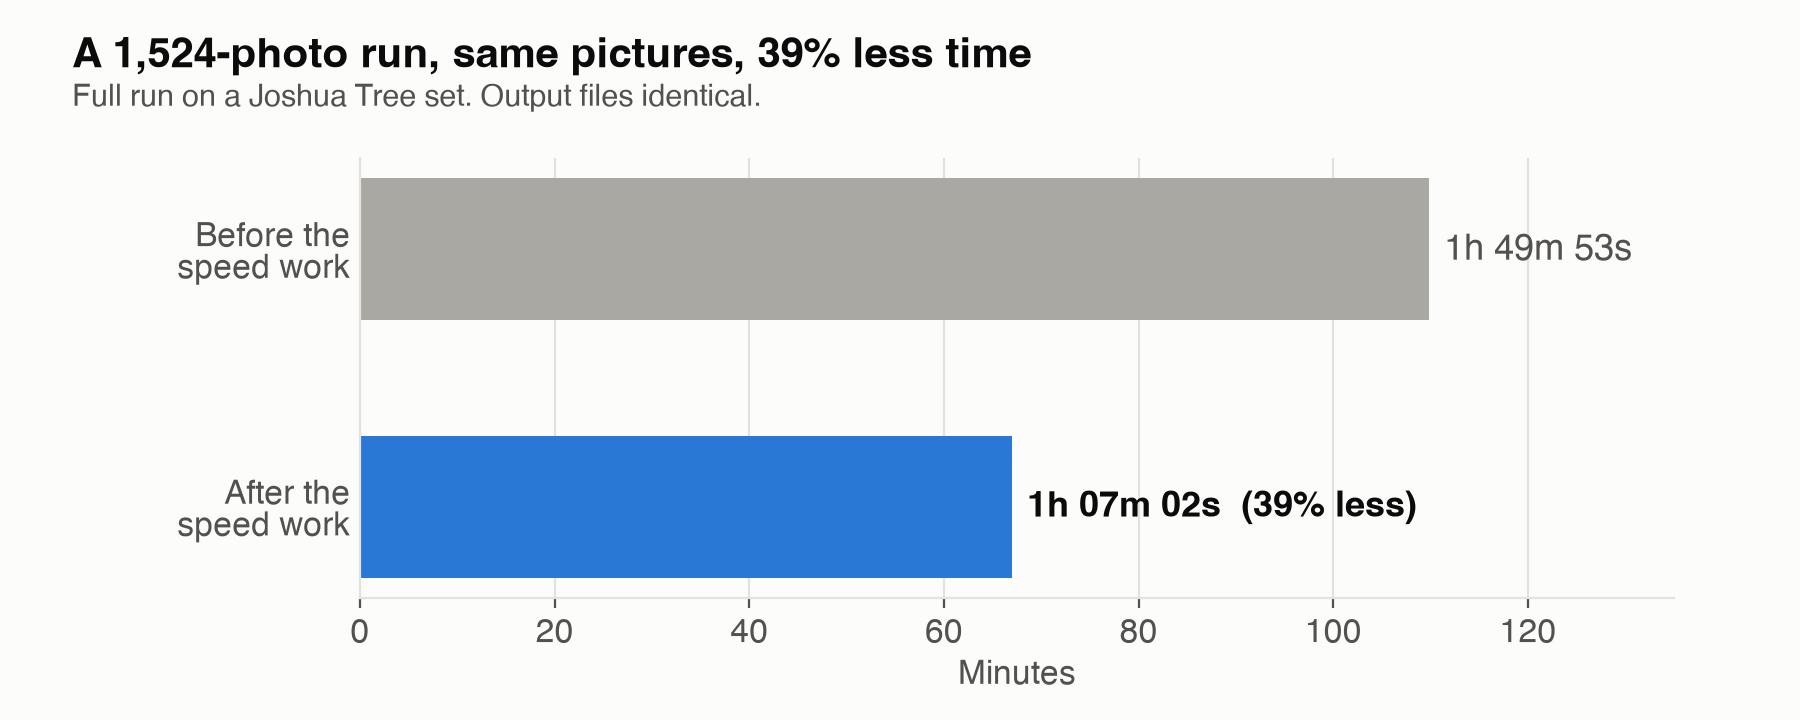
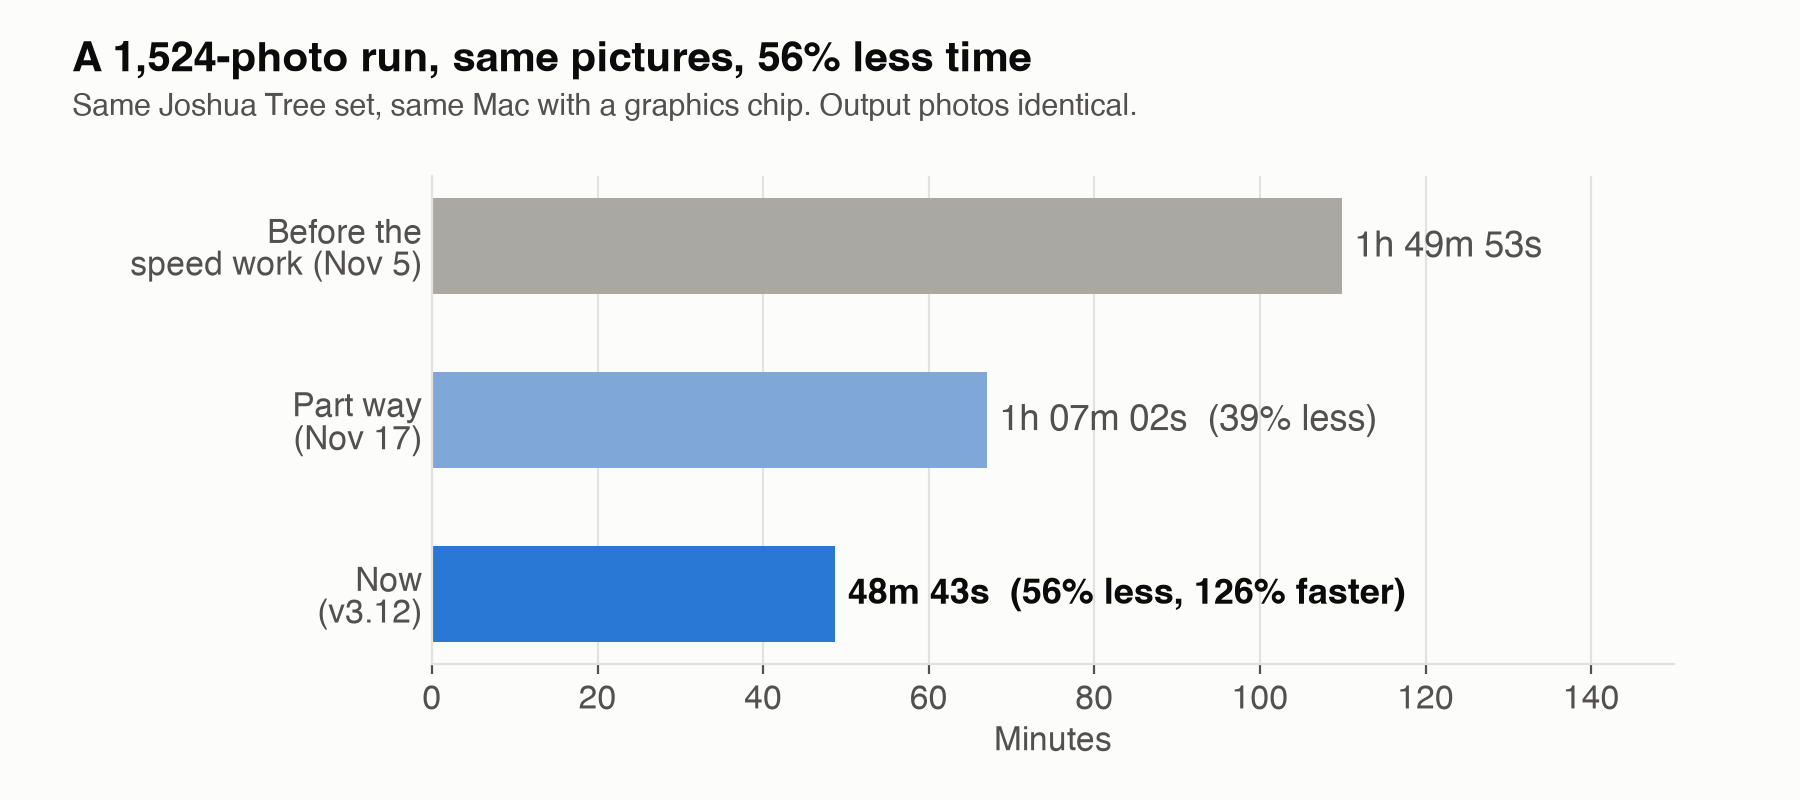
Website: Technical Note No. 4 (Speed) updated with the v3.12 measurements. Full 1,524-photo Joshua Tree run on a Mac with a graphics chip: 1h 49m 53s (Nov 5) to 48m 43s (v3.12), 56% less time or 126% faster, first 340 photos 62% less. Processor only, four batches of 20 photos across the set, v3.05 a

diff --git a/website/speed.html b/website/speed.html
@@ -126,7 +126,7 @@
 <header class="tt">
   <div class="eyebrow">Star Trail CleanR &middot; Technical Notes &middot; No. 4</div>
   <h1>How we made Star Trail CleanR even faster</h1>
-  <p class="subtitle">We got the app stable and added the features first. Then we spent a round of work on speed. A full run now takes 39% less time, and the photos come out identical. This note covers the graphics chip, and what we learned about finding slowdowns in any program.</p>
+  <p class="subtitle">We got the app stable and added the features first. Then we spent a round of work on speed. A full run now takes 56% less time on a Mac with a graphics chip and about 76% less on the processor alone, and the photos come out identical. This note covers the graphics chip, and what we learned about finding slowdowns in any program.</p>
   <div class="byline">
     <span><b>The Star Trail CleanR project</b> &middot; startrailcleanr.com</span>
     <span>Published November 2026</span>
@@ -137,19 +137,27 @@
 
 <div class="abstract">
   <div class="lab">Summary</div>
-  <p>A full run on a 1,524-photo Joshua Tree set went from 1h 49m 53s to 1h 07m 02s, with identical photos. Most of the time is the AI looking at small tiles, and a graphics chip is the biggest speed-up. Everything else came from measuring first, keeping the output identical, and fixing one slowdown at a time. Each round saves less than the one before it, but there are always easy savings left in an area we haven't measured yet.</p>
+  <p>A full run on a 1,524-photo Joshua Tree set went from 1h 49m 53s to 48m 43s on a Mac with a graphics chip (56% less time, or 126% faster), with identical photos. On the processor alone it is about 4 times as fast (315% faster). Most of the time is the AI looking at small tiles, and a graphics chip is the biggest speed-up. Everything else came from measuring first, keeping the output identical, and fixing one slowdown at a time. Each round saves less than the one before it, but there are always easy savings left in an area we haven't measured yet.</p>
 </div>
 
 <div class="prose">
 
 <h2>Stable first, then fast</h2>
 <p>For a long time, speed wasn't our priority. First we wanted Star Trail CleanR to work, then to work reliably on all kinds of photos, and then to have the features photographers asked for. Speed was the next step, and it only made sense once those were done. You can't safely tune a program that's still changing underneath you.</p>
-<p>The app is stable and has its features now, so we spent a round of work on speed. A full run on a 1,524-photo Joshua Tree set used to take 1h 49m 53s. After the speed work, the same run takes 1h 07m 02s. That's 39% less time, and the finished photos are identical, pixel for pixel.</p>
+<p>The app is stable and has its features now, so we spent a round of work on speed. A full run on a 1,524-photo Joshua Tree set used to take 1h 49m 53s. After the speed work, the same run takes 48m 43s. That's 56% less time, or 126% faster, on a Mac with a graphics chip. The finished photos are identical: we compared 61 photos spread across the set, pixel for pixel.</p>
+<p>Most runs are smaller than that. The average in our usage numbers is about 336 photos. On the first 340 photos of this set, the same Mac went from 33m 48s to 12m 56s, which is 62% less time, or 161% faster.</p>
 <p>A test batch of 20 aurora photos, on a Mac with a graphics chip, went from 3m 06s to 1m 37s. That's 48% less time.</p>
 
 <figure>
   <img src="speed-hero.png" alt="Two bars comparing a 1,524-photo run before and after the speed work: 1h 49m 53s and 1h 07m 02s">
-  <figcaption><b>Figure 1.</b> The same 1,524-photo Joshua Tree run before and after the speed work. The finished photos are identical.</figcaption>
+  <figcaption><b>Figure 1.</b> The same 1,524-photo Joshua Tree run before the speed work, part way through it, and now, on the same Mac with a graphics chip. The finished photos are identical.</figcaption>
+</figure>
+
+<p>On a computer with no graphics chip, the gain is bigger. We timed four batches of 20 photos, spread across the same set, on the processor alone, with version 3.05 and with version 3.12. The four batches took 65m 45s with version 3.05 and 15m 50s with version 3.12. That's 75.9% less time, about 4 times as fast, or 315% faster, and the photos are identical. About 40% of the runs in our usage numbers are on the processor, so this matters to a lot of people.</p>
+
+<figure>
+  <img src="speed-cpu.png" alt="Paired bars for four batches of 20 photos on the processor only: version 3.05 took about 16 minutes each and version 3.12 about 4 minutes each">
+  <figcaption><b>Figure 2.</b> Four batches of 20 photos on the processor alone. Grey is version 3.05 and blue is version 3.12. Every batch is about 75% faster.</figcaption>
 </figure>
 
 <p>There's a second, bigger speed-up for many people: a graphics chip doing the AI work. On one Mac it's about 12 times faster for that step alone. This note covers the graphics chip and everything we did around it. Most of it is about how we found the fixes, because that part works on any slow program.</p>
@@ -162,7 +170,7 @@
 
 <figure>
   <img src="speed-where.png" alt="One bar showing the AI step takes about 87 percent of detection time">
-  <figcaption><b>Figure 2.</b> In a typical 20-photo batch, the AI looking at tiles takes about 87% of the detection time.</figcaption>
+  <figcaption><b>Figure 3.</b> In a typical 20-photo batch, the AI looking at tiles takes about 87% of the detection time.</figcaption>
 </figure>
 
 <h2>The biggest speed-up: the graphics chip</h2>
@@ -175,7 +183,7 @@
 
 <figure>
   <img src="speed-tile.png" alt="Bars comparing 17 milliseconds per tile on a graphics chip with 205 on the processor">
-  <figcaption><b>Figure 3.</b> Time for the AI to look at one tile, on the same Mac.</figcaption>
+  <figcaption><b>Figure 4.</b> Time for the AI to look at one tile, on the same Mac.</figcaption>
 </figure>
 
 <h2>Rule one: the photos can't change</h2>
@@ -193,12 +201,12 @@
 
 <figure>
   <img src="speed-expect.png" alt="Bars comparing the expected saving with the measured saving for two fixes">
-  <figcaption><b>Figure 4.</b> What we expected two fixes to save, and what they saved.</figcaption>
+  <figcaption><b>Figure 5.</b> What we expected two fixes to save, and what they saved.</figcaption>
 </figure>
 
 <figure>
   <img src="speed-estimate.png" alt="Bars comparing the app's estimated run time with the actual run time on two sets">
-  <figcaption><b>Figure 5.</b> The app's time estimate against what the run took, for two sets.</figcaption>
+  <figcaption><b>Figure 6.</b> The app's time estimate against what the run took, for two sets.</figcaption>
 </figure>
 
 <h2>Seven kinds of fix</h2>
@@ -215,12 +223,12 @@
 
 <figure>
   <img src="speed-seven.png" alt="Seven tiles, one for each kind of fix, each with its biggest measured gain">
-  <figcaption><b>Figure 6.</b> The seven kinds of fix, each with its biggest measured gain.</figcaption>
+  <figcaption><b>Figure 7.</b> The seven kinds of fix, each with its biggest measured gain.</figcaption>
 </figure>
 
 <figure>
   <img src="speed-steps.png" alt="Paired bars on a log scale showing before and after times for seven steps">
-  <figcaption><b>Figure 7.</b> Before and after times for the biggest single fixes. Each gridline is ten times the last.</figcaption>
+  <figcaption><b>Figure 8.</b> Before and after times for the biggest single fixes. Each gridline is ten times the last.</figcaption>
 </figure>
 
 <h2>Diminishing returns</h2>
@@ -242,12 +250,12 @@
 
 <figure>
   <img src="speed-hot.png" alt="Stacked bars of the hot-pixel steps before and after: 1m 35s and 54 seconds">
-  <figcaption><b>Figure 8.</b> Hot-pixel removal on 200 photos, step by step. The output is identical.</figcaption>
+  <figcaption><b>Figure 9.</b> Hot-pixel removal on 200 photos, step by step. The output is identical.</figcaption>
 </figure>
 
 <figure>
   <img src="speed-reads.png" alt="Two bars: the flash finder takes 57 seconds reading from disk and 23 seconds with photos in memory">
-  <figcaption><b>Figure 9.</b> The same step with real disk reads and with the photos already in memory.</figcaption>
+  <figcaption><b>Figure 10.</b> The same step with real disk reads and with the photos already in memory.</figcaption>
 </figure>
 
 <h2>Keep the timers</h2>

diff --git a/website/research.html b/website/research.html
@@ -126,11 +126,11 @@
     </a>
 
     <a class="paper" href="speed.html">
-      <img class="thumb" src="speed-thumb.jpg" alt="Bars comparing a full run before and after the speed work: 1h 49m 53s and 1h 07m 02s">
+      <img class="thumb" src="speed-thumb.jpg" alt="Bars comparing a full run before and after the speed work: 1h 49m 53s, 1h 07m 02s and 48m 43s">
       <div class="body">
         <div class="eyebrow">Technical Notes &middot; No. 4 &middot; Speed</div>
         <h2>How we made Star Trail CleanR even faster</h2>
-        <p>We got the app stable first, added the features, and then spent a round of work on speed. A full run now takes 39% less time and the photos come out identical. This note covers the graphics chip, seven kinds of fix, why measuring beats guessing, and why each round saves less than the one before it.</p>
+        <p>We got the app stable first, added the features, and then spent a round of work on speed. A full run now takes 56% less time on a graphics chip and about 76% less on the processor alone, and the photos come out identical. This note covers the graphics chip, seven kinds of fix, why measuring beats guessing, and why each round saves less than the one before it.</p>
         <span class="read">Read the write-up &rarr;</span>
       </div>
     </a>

===============

Find every line in the listing that holds the string "Star", then say how many there are as a bare number.

REPLY TO THE EXERCISE – 5